|Clasificación cooperativa||Y10S224/907, A45F3/04|
|3 Ene 2008||FPAY||Fee payment|
Year of fee payment: 4
|4 May 2012||FPAY||Fee payment|
Year of fee payment: 8
|1 Jul 2016||REMI||Maintenance fee reminder mailed|
|15 Nov 2016||FPAY||Fee payment|
Year of fee payment: 12
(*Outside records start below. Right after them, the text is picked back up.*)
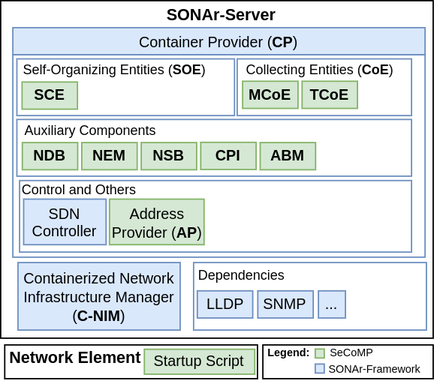
This is images/secomp.png from mauriciog/sonar-pres, a draw.io export, as it was before one commit. Source tidied: cells renumbered, new cells last; positions are measured from the earlier drawing's top-left corner, leaving out a move shared by most shapes. The source it was exported from:
```xml
<mxGraphModel>
  <root>
    <mxCell id="0" />
    <mxCell id="1" parent="0" />
    <mxCell id="2" style="rounded=0;whiteSpace=wrap;html=1;shadow=0;" parent="1" vertex="1">
      <mxGeometry x="194" y="255" width="126" height="25" as="geometry" />
    </mxCell>
    <mxCell id="3" style="rounded=0;whiteSpace=wrap;html=1;" parent="1" vertex="1">
      <mxGeometry width="320" height="250" as="geometry" />
    </mxCell>
    <mxCell id="4" style="rounded=0;whiteSpace=wrap;html=1;glass=0;comic=0;strokeColor=#6c8ebf;fillColor=none;fontStyle=0;" parent="1" vertex="1">
      <mxGeometry x="9" y="40" width="305" height="150" as="geometry" />
    </mxCell>
    <mxCell id="5" value="&lt;font style=&quot;font-size: 11px&quot;&gt;Containerized Network Infrastructure Manager (&lt;b&gt;C-NIM&lt;/b&gt;)&lt;/font&gt;" style="rounded=0;whiteSpace=wrap;html=1;glass=0;comic=0;strokeColor=#6c8ebf;fillColor=#dae8fc;fontStyle=0;" parent="1" vertex="1">
      <mxGeometry x="12.8" y="194" width="120" height="50" as="geometry" />
    </mxCell>
    <mxCell id="6" value="&lt;span style=&quot;font-size: 11px&quot;&gt;Container Provider (&lt;b&gt;CP&lt;/b&gt;)&lt;/span&gt;" style="rounded=0;whiteSpace=wrap;html=1;glass=0;comic=0;strokeColor=#6c8ebf;fillColor=#dae8fc;fontStyle=0;" parent="1" vertex="1">
      <mxGeometry x="9" y="20" width="305" height="20" as="geometry" />
    </mxCell>
    <mxCell id="7" style="whiteSpace=wrap;html=1;fillColor=#d5e8d4;fontSize=8;strokeColor=#82b366;" parent="1" vertex="1">
      <mxGeometry x="232.8" y="258" width="6.7" height="6.7" as="geometry" />
    </mxCell>
    <mxCell id="8" style="rounded=0;whiteSpace=wrap;html=1;glass=0;comic=0;align=left;fontStyle=1;strokeColor=#6c8ebf;fontSize=11;fillColor=none;" parent="1" vertex="1">
      <mxGeometry x="12" y="88" width="292" height="42" as="geometry" />
    </mxCell>
    <mxCell id="9" value="&lt;b&gt;NDB&lt;/b&gt;" style="rounded=0;whiteSpace=wrap;html=1;glass=0;comic=0;strokeColor=#82b366;fillColor=#d5e8d4;fontStyle=0;fontSize=11;" parent="1" vertex="1">
      <mxGeometry x="16" y="105.1" width="41" height="20.1" as="geometry" />
    </mxCell>
    <mxCell id="10" value="&lt;b&gt;NEM&lt;/b&gt;" style="rounded=0;whiteSpace=wrap;html=1;glass=0;comic=0;strokeColor=#82b366;fillColor=#d5e8d4;fontStyle=0;fontSize=11;" parent="1" vertex="1">
      <mxGeometry x="60" y="105.1" width="41" height="20.1" as="geometry" />
    </mxCell>
    <mxCell id="11" value="&lt;font style=&quot;font-size: 10px&quot;&gt;Auxiliary Components&lt;/font&gt;" style="text;html=1;strokeColor=none;fillColor=none;align=left;verticalAlign=middle;whiteSpace=wrap;rounded=0;glass=0;comic=0;fontStyle=0;fontSize=11;" parent="1" vertex="1">
      <mxGeometry x="15.6" y="86.1" width="130.5" height="20" as="geometry" />
    </mxCell>
    <mxCell id="12" style="rounded=0;whiteSpace=wrap;html=1;glass=0;comic=0;align=left;fontStyle=1;fillColor=none;strokeColor=#6c8ebf;fontSize=11;" parent="1" vertex="1">
      <mxGeometry x="14" y="133.2" width="290" height="53" as="geometry" />
    </mxCell>
    <mxCell id="13" value="&lt;font style=&quot;font-size: 10px&quot;&gt;Control and Others&lt;/font&gt;" style="text;html=1;strokeColor=none;fillColor=none;align=left;verticalAlign=middle;whiteSpace=wrap;rounded=0;glass=0;comic=0;fontStyle=0;fontSize=11;" parent="1" vertex="1">
      <mxGeometry x="14" y="130" width="130.5" height="20" as="geometry" />
    </mxCell>
    <mxCell id="14" value="SDN Controller" style="rounded=0;whiteSpace=wrap;html=1;glass=0;comic=0;strokeColor=#6c8ebf;fillColor=#dae8fc;fontStyle=0;fontSize=11;" parent="1" vertex="1">
      <mxGeometry x="17" y="147" width="61" height="33.8" as="geometry" />
    </mxCell>
    <mxCell id="15" value="&lt;span style=&quot;font-size: 11px&quot;&gt;Address Provider (&lt;b&gt;AP&lt;/b&gt;)&lt;/span&gt;" style="rounded=0;whiteSpace=wrap;html=1;glass=0;comic=0;strokeColor=#82b366;fillColor=#d5e8d4;fontStyle=0;" parent="1" vertex="1">
      <mxGeometry x="80.5" y="147" width="70" height="33.8" as="geometry" />
    </mxCell>
    <mxCell id="16" style="rounded=0;whiteSpace=wrap;html=1;glass=0;comic=0;align=left;fontStyle=1;fillColor=none;strokeColor=#6c8ebf;fontSize=11;" parent="1" vertex="1">
      <mxGeometry x="142.8" y="194" width="172.2" height="50" as="geometry" />
    </mxCell>
    <mxCell id="17" value="LLDP" style="rounded=0;whiteSpace=wrap;html=1;glass=0;comic=0;strokeColor=#6c8ebf;fillColor=#dae8fc;fontStyle=0;fontSize=11;" parent="1" vertex="1">
      <mxGeometry x="145.5" y="214.9" width="41" height="20.1" as="geometry" />
    </mxCell>
    <mxCell id="18" value="SNMP" style="rounded=0;whiteSpace=wrap;html=1;glass=0;comic=0;strokeColor=#6c8ebf;fillColor=#dae8fc;fontStyle=0;fontSize=11;" parent="1" vertex="1">
      <mxGeometry x="190.2" y="214.9" width="41" height="20.1" as="geometry" />
    </mxCell>
    <mxCell id="19" value="..." style="rounded=0;whiteSpace=wrap;html=1;glass=0;comic=0;strokeColor=#6c8ebf;fillColor=#dae8fc;fontStyle=0;fontSize=11;" parent="1" vertex="1">
      <mxGeometry x="235.1" y="214.9" width="20" height="20.1" as="geometry" />
    </mxCell>
    <mxCell id="20" value="&lt;b&gt;NSB&lt;/b&gt;" style="rounded=0;whiteSpace=wrap;html=1;glass=0;comic=0;strokeColor=#82b366;fillColor=#d5e8d4;fontStyle=0;fontSize=11;" parent="1" vertex="1">
      <mxGeometry x="104" y="105.1" width="41" height="20.1" as="geometry" />
    </mxCell>
    <mxCell id="21" value="&lt;font style=&quot;font-size: 10px&quot;&gt;Dependencies&lt;/font&gt;" style="text;html=1;strokeColor=none;fillColor=none;align=center;verticalAlign=middle;whiteSpace=wrap;rounded=0;glass=0;comic=0;fontStyle=0;fontSize=11;" parent="1" vertex="1">
      <mxGeometry x="139.8" y="193" width="76.8" height="20" as="geometry" />
    </mxCell>
    <mxCell id="22" style="rounded=0;whiteSpace=wrap;html=1;glass=0;comic=0;align=left;fontStyle=1;strokeColor=#6c8ebf;fontSize=11;fillColor=none;" parent="1" vertex="1">
      <mxGeometry x="175" y="43.1" width="129" height="42" as="geometry" />
    </mxCell>
    <mxCell id="23" value="&lt;b&gt;MCoE&lt;/b&gt;" style="rounded=0;whiteSpace=wrap;html=1;glass=0;comic=0;strokeColor=#82b366;fillColor=#d5e8d4;fontStyle=0;fontSize=11;" parent="1" vertex="1">
      <mxGeometry x="179" y="59.7" width="41" height="20.1" as="geometry" />
    </mxCell>
    <mxCell id="24" value="&lt;b&gt;TCoE&lt;/b&gt;" style="rounded=0;whiteSpace=wrap;html=1;glass=0;comic=0;strokeColor=#82b366;fillColor=#d5e8d4;fontStyle=0;fontSize=11;" parent="1" vertex="1">
      <mxGeometry x="223" y="59.7" width="41" height="20.1" as="geometry" />
    </mxCell>
    <mxCell id="25" value="&lt;font style=&quot;font-size: 10px&quot;&gt;Collecting Entities (&lt;b&gt;CoE&lt;/b&gt;)&lt;/font&gt;" style="text;html=1;strokeColor=none;fillColor=none;align=left;verticalAlign=middle;whiteSpace=wrap;rounded=0;glass=0;comic=0;fontStyle=0;fontSize=11;" parent="1" vertex="1">
      <mxGeometry x="179.6" y="40.7" width="130.5" height="20" as="geometry" />
    </mxCell>
    <mxCell id="26" style="rounded=0;whiteSpace=wrap;html=1;glass=0;comic=0;align=left;fontStyle=1;strokeColor=#6c8ebf;fontSize=11;fillColor=none;" parent="1" vertex="1">
      <mxGeometry x="12" y="43.1" width="161" height="42" as="geometry" />
    </mxCell>
    <mxCell id="27" value="&lt;b&gt;SCE&lt;/b&gt;" style="rounded=0;whiteSpace=wrap;html=1;glass=0;comic=0;strokeColor=#82b366;fillColor=#d5e8d4;fontStyle=0;fontSize=11;" parent="1" vertex="1">
      <mxGeometry x="15.8" y="60.2" width="41" height="20.1" as="geometry" />
    </mxCell>
    <mxCell id="28" value="&lt;font style=&quot;font-size: 10px&quot;&gt;&lt;span style=&quot;text-align: center&quot;&gt;Self-Organizing Entities (&lt;/span&gt;&lt;b style=&quot;text-align: center&quot;&gt;SOE&lt;/b&gt;&lt;span style=&quot;text-align: center&quot;&gt;)&lt;/span&gt;&lt;/font&gt;" style="text;html=1;strokeColor=none;fillColor=none;align=left;verticalAlign=middle;whiteSpace=wrap;rounded=0;glass=0;comic=0;fontStyle=0;fontSize=11;" parent="1" vertex="1">
      <mxGeometry x="15.4" y="41.2" width="146.6" height="20" as="geometry" />
    </mxCell>
    <mxCell id="29" value="SeCoMP" style="text;html=1;strokeColor=none;fillColor=none;align=left;verticalAlign=middle;whiteSpace=wrap;rounded=0;glass=0;dashed=1;dashPattern=1 4;comic=0;fontSize=8;fontColor=#000000;" parent="1" vertex="1">
      <mxGeometry x="242" y="253.6" width="77" height="15.6" as="geometry" />
    </mxCell>
    <mxCell id="30" style="whiteSpace=wrap;html=1;fillColor=#dae8fc;fontSize=8;strokeColor=#6c8ebf;" parent="1" vertex="1">
      <mxGeometry x="232.8" y="269.2" width="6.7" height="6.7" as="geometry" />
    </mxCell>
    <mxCell id="31" value="&lt;font style=&quot;font-size: 8px&quot;&gt;SONAr-Framework&lt;/font&gt;" style="text;html=1;strokeColor=none;fillColor=none;align=left;verticalAlign=middle;whiteSpace=wrap;rounded=0;glass=0;dashed=1;dashPattern=1 4;comic=0;fontSize=8;fontColor=#000000;" parent="1" vertex="1">
      <mxGeometry x="241.3" y="264.7" width="77.7" height="15.6" as="geometry" />
    </mxCell>
    <mxCell id="32" style="rounded=0;whiteSpace=wrap;html=1;" parent="1" vertex="1">
      <mxGeometry x="3" y="255" width="187" height="25" as="geometry" />
    </mxCell>
    <mxCell id="33" value="&lt;div style=&quot;font-size: 12px&quot;&gt;&lt;span style=&quot;font-size: 12px&quot;&gt;&lt;b&gt;Network Element&lt;/b&gt;&lt;/span&gt;&lt;/div&gt;" style="text;html=1;strokeColor=none;fillColor=none;align=center;verticalAlign=middle;whiteSpace=wrap;rounded=0;glass=0;comic=0;fontStyle=0;fontSize=12;" parent="1" vertex="1">
      <mxGeometry y="253.6" width="111" height="20" as="geometry" />
    </mxCell>
    <mxCell id="34" value="Startup Script" style="rounded=0;whiteSpace=wrap;html=1;glass=0;comic=0;strokeColor=#82b366;fillColor=#d5e8d4;fontStyle=0;fontSize=11;" parent="1" vertex="1">
      <mxGeometry x="106.3" y="258.2" width="81.7" height="18.5" as="geometry" />
    </mxCell>
    <mxCell id="35" value="&lt;font style=&quot;font-size: 8px&quot;&gt;&lt;b&gt;Legend:&lt;/b&gt;&lt;/font&gt;" style="text;html=1;strokeColor=none;fillColor=none;align=center;verticalAlign=middle;whiteSpace=wrap;rounded=0;glass=0;dashed=1;dashPattern=1 4;comic=0;fontSize=11;fontColor=#000000;" parent="1" vertex="1">
      <mxGeometry x="203" y="252.4" width="21.4" height="15.6" as="geometry" />
    </mxCell>
    <mxCell id="36" value="&lt;b&gt;CPI&lt;/b&gt;" style="rounded=0;whiteSpace=wrap;html=1;glass=0;comic=0;strokeColor=#82b366;fillColor=#d5e8d4;fontStyle=0;fontSize=11;" parent="1" vertex="1">
      <mxGeometry x="148" y="104.9" width="41" height="20.1" as="geometry" />
    </mxCell>
    <mxCell id="37" value="&lt;b&gt;ABM&lt;/b&gt;" style="rounded=0;whiteSpace=wrap;html=1;glass=0;comic=0;strokeColor=#82b366;fillColor=#d5e8d4;fontStyle=0;fontSize=11;" parent="1" vertex="1">
      <mxGeometry x="192" y="105.1" width="41" height="20.1" as="geometry" />
    </mxCell>
    <mxCell id="38" value="&lt;div style=&quot;font-size: 12px&quot;&gt;&lt;span style=&quot;font-size: 12px&quot;&gt;&lt;b&gt;SONAr-Server&lt;/b&gt;&lt;/span&gt;&lt;/div&gt;" style="text;html=1;strokeColor=none;fillColor=none;align=center;verticalAlign=middle;whiteSpace=wrap;rounded=0;glass=0;comic=0;fontStyle=0;fontSize=12;" parent="1" vertex="1">
      <mxGeometry x="108" width="111" height="20" as="geometry" />
    </mxCell>
  </root>
</mxGraphModel>
```
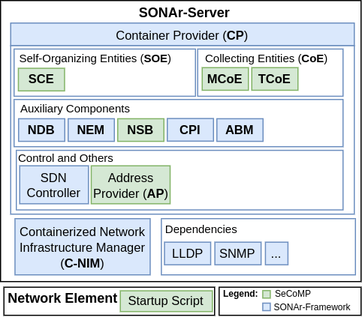
Later version of the same file.

What changed in the source:
```diff
@@ -23,10 +23,10 @@
     <mxCell id="8" style="rounded=0;whiteSpace=wrap;html=1;glass=0;comic=0;align=left;fontStyle=1;strokeColor=#6c8ebf;fontSize=11;fillColor=none;" parent="1" vertex="1">
       <mxGeometry x="12" y="88" width="292" height="42" as="geometry" />
     </mxCell>
-    <mxCell id="9" value="&lt;b&gt;NDB&lt;/b&gt;" style="rounded=0;whiteSpace=wrap;html=1;glass=0;comic=0;strokeColor=#82b366;fillColor=#d5e8d4;fontStyle=0;fontSize=11;" parent="1" vertex="1">
+    <mxCell id="9" value="&lt;b&gt;NDB&lt;/b&gt;" style="rounded=0;whiteSpace=wrap;html=1;glass=0;comic=0;strokeColor=#6c8ebf;fillColor=#dae8fc;fontStyle=0;fontSize=11;" parent="1" vertex="1">
       <mxGeometry x="16" y="105.1" width="41" height="20.1" as="geometry" />
     </mxCell>
-    <mxCell id="10" value="&lt;b&gt;NEM&lt;/b&gt;" style="rounded=0;whiteSpace=wrap;html=1;glass=0;comic=0;strokeColor=#82b366;fillColor=#d5e8d4;fontStyle=0;fontSize=11;" parent="1" vertex="1">
+    <mxCell id="10" value="&lt;b&gt;NEM&lt;/b&gt;" style="rounded=0;whiteSpace=wrap;html=1;glass=0;comic=0;strokeColor=#6c8ebf;fillColor=#dae8fc;fontStyle=0;fontSize=11;" parent="1" vertex="1">
       <mxGeometry x="60" y="105.1" width="41" height="20.1" as="geometry" />
     </mxCell>
     <mxCell id="11" value="&lt;font style=&quot;font-size: 10px&quot;&gt;Auxiliary Components&lt;/font&gt;" style="text;html=1;strokeColor=none;fillColor=none;align=left;verticalAlign=middle;whiteSpace=wrap;rounded=0;glass=0;comic=0;fontStyle=0;fontSize=11;" parent="1" vertex="1">
@@ -104,10 +104,10 @@
     <mxCell id="35" value="&lt;font style=&quot;font-size: 8px&quot;&gt;&lt;b&gt;Legend:&lt;/b&gt;&lt;/font&gt;" style="text;html=1;strokeColor=none;fillColor=none;align=center;verticalAlign=middle;whiteSpace=wrap;rounded=0;glass=0;dashed=1;dashPattern=1 4;comic=0;fontSize=11;fontColor=#000000;" parent="1" vertex="1">
       <mxGeometry x="203" y="252.4" width="21.4" height="15.6" as="geometry" />
     </mxCell>
-    <mxCell id="36" value="&lt;b&gt;CPI&lt;/b&gt;" style="rounded=0;whiteSpace=wrap;html=1;glass=0;comic=0;strokeColor=#82b366;fillColor=#d5e8d4;fontStyle=0;fontSize=11;" parent="1" vertex="1">
+    <mxCell id="36" value="&lt;b&gt;CPI&lt;/b&gt;" style="rounded=0;whiteSpace=wrap;html=1;glass=0;comic=0;strokeColor=#6c8ebf;fillColor=#dae8fc;fontStyle=0;fontSize=11;" parent="1" vertex="1">
       <mxGeometry x="148" y="104.9" width="41" height="20.1" as="geometry" />
     </mxCell>
-    <mxCell id="37" value="&lt;b&gt;ABM&lt;/b&gt;" style="rounded=0;whiteSpace=wrap;html=1;glass=0;comic=0;strokeColor=#82b366;fillColor=#d5e8d4;fontStyle=0;fontSize=11;" parent="1" vertex="1">
+    <mxCell id="37" value="&lt;b&gt;ABM&lt;/b&gt;" style="rounded=0;whiteSpace=wrap;html=1;glass=0;comic=0;strokeColor=#6c8ebf;fillColor=#dae8fc;fontStyle=0;fontSize=11;" parent="1" vertex="1">
       <mxGeometry x="192" y="105.1" width="41" height="20.1" as="geometry" />
     </mxCell>
     <mxCell id="38" value="&lt;div style=&quot;font-size: 12px&quot;&gt;&lt;span style=&quot;font-size: 12px&quot;&gt;&lt;b&gt;SONAr-Server&lt;/b&gt;&lt;/span&gt;&lt;/div&gt;" style="text;html=1;strokeColor=none;fillColor=none;align=center;verticalAlign=middle;whiteSpace=wrap;rounded=0;glass=0;comic=0;fontStyle=0;fontSize=12;" parent="1" vertex="1">
```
|15 Nov 2016||SULP||Surcharge for late payment|